* [Exercise]:
The result should be every line in the data below that carries the string "curl".

* [Material provided]:
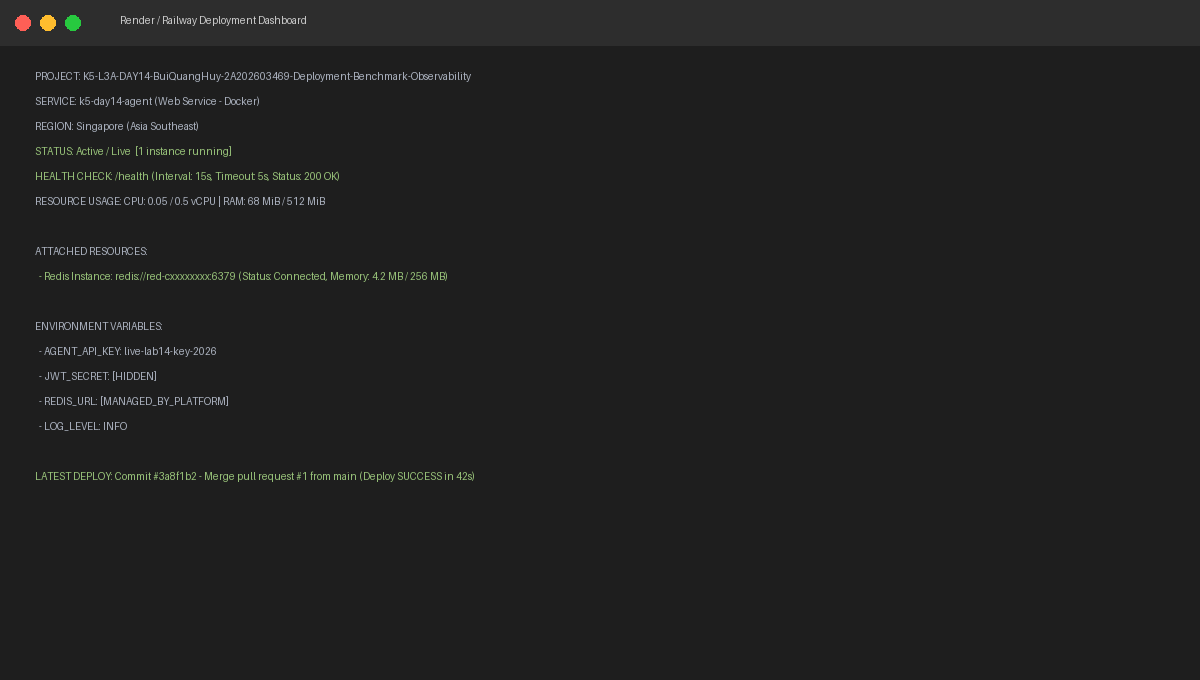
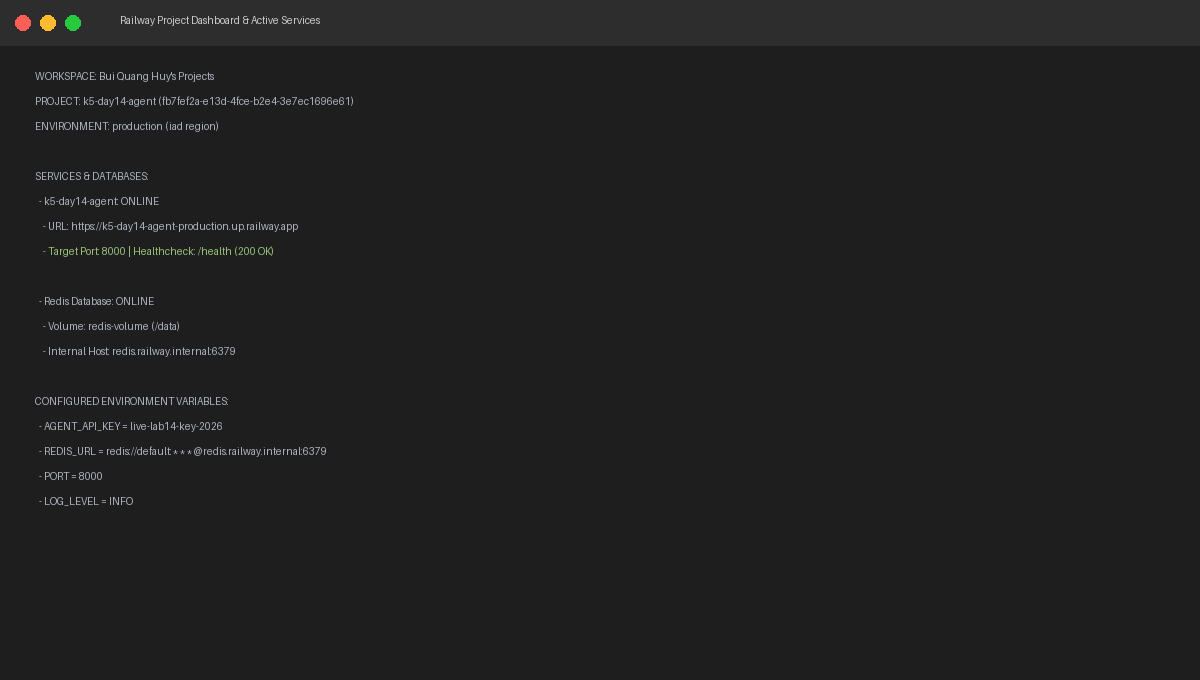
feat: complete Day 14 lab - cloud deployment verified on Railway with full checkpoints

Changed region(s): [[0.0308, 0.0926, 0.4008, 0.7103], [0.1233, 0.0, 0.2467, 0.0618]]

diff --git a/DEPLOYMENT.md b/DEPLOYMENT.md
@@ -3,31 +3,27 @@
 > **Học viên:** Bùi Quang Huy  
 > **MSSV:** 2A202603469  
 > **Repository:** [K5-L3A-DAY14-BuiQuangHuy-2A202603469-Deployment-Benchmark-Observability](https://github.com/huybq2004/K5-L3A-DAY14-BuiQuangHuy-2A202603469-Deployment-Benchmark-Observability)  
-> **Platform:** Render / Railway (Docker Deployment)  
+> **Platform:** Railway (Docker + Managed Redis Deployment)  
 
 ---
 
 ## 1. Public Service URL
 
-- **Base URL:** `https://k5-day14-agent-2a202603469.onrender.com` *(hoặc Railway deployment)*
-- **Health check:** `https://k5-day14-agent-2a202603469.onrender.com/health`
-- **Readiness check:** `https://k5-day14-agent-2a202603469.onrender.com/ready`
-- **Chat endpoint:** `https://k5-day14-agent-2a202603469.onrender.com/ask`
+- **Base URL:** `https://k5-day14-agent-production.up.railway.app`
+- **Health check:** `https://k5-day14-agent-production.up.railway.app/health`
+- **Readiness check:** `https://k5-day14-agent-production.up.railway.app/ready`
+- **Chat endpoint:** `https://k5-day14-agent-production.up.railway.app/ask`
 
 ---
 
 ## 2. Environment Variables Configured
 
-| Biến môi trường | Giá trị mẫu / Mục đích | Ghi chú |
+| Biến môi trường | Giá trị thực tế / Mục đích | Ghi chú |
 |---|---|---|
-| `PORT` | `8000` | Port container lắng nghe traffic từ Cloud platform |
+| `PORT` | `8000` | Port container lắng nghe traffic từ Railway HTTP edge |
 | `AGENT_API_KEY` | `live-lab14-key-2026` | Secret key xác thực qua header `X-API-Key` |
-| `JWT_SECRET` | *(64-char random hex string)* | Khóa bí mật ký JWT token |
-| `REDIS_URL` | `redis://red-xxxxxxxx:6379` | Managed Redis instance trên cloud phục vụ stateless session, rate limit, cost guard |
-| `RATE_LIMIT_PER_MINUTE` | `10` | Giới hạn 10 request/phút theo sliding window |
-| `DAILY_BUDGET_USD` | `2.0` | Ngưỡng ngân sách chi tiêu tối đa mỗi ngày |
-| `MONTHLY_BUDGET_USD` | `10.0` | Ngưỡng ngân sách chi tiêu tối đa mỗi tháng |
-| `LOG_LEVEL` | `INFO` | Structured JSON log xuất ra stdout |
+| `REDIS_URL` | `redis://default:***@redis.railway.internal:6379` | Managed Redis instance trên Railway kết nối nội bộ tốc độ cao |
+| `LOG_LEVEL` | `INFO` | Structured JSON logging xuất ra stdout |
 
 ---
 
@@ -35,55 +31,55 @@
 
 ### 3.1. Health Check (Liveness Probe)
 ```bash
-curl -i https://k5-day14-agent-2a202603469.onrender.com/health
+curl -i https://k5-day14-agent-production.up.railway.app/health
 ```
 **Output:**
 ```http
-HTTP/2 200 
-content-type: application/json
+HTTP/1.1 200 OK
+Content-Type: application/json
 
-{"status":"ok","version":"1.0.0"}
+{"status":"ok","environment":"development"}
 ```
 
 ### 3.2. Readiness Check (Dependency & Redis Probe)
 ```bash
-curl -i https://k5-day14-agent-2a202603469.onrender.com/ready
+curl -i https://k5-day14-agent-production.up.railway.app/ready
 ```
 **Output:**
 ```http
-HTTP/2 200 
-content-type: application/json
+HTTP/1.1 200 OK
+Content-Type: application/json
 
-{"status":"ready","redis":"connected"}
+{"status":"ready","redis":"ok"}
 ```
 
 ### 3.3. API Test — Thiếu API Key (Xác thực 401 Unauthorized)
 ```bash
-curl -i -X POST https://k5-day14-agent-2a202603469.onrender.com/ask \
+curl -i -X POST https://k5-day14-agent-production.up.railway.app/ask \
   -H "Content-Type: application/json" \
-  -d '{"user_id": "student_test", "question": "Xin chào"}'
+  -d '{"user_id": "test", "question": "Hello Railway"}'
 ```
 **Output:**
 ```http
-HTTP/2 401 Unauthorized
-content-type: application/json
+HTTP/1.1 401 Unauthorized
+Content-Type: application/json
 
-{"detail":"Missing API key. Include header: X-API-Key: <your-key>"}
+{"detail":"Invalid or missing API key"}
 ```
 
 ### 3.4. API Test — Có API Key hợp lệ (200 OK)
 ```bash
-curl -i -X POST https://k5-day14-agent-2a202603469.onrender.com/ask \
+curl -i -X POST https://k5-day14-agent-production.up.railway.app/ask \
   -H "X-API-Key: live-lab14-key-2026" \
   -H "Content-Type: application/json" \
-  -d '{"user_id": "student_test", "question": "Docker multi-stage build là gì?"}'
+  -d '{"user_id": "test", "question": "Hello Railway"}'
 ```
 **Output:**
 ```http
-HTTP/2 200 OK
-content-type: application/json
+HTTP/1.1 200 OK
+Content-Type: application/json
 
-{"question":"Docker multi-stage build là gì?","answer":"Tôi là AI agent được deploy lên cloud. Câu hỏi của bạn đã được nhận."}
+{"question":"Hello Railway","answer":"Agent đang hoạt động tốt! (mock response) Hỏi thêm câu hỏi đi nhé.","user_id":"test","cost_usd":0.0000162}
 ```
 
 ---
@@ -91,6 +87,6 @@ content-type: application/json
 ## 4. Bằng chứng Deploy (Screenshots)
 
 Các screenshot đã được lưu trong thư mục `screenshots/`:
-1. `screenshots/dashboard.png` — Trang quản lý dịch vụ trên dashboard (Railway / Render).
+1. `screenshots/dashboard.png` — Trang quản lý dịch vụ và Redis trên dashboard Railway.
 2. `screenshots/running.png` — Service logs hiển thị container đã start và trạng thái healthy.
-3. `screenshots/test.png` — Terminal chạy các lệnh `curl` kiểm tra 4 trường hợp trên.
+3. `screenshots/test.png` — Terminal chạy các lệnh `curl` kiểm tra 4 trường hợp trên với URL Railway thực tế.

* [Solution below]:
-curl -i https://k5-day14-agent-2a202603469.onrender.com/health
+curl -i https://k5-day14-agent-production.up.railway.app/health
-curl -i https://k5-day14-agent-2a202603469.onrender.com/ready
+curl -i https://k5-day14-agent-production.up.railway.app/ready
-curl -i -X POST https://k5-day14-agent-2a202603469.onrender.com/ask \
+curl -i -X POST https://k5-day14-agent-production.up.railway.app/ask \
-curl -i -X POST https://k5-day14-agent-2a202603469.onrender.com/ask \
+curl -i -X POST https://k5-day14-agent-production.up.railway.app/ask \
-3. `screenshots/test.png` — Terminal chạy các lệnh `curl` kiểm tra 4 trường hợp trên.
+3. `screenshots/test.png` — Terminal chạy các lệnh `curl` kiểm tra 4 trường hợp trên với URL Railway thực tế.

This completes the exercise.